The latest Supreme Court decision on Indian lands in Oklahoma
Two years ago, in McGirt v. Oklahoma, the U.S. Supreme Court held that most of eastern Oklahoma (including all of Bartlesville) is an Indian reservation. Because of this, the Court held that only the federal government (and not the state government) may prosecute Indians for “major” crimes committed within any of the land designated as an Indian reservation.
To read my blog post about the McGirt ruling, click here.
Yesterday, the Court made another ruling on who has jurisdiction over Indian-related crimes. In Oklahoma v. Castro-Huerta, the defendant was not an Indian, but the victim was. The defendant had been convicted in state court. He argued that his conviction was invalid because he contended that only the federal government should be allowed to prosecute crimes where the victim is Indian.
The Supreme Court rejected the defendant’s argument. The Court held as follows:
McGirt would remain in effect, and only the federal government (not the state government) may prosecute major crimes where the defendant is Indian.
But, if the victim is Indian but the defendant is not Indian, the federal and state governments have “concurrent” jurisdiction to prosecute the offense.

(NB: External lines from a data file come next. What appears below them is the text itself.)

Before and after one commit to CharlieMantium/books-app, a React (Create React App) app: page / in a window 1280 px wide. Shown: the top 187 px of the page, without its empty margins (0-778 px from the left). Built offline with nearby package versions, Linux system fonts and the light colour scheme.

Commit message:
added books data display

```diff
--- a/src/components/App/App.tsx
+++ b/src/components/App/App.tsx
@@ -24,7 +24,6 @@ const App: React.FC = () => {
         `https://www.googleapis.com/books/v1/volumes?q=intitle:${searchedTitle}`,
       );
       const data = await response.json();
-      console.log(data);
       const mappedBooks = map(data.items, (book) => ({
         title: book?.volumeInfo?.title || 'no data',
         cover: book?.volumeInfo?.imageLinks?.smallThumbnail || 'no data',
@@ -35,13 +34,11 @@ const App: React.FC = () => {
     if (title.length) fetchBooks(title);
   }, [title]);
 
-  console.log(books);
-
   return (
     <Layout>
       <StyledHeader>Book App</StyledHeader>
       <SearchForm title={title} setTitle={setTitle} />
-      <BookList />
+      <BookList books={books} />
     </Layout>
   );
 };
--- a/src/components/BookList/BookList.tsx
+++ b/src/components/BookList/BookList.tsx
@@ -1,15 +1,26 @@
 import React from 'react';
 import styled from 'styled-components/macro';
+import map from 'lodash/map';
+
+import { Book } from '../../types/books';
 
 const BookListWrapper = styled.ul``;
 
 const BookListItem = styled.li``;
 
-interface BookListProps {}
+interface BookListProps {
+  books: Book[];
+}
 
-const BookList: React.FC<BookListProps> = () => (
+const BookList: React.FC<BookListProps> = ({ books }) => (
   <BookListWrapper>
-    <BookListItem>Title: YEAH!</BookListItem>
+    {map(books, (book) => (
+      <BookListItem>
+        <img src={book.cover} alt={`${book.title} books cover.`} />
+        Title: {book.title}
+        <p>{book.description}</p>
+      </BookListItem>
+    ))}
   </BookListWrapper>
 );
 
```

Thus, either the federal government or the state government may prosecute if the defendant is not Indian but the victim is.
To read the Court’s decision in Castro-Huerta, click here.
To see which Oklahoma lands are part of Indian reservations, and which tribe holds sovereignty over each area, click on the map here.